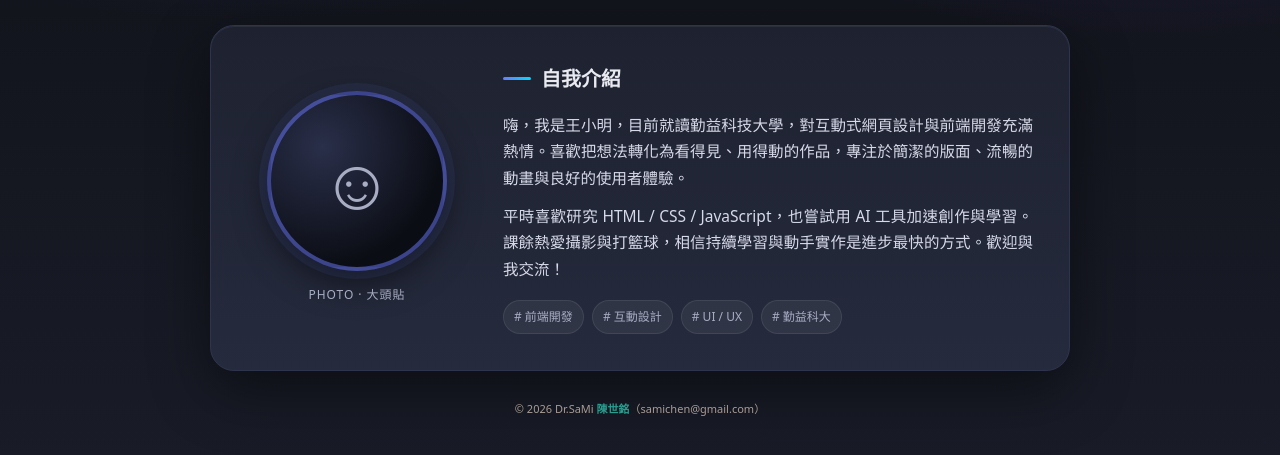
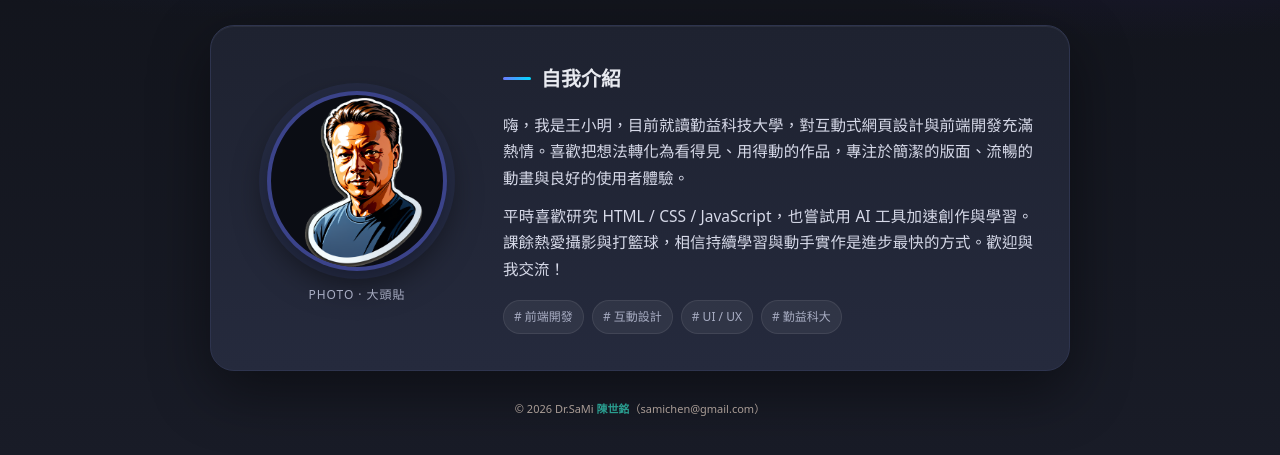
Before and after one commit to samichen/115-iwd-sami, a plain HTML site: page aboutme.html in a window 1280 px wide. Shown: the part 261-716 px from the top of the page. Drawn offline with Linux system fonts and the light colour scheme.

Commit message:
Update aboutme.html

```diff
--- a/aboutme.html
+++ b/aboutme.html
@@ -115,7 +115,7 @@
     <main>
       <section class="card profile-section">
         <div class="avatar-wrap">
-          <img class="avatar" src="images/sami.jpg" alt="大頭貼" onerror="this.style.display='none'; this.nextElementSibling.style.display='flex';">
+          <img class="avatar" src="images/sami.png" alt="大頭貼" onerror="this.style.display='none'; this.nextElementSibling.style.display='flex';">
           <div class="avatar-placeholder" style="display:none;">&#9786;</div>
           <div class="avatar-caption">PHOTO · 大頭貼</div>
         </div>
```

§ §

■ **What the task asks**
Print the listing verbatim; no pictures.

■ **Response box**
Before and after one commit to samichen/115-iwd-sami, a plain HTML site: page aboutme.html in a window 1280 px wide. Shown: the part 261-716 px from the top of the page. Drawn offline with Linux system fonts and the light colour scheme.

Commit message:
Update aboutme.html

```diff
--- a/aboutme.html
+++ b/aboutme.html
@@ -115,7 +115,7 @@
     <main>
       <section class="card profile-section">
         <div class="avatar-wrap">
-          <img class="avatar" src="images/sami.jpg" alt="大頭貼" onerror="this.style.display='none'; this.nextElementSibling.style.display='flex';">
+          <img class="avatar" src="images/sami.png" alt="大頭貼" onerror="this.style.display='none'; this.nextElementSibling.style.display='flex';">
           <div class="avatar-placeholder" style="display:none;">&#9786;</div>
           <div class="avatar-caption">PHOTO · 大頭貼</div>
         </div>
```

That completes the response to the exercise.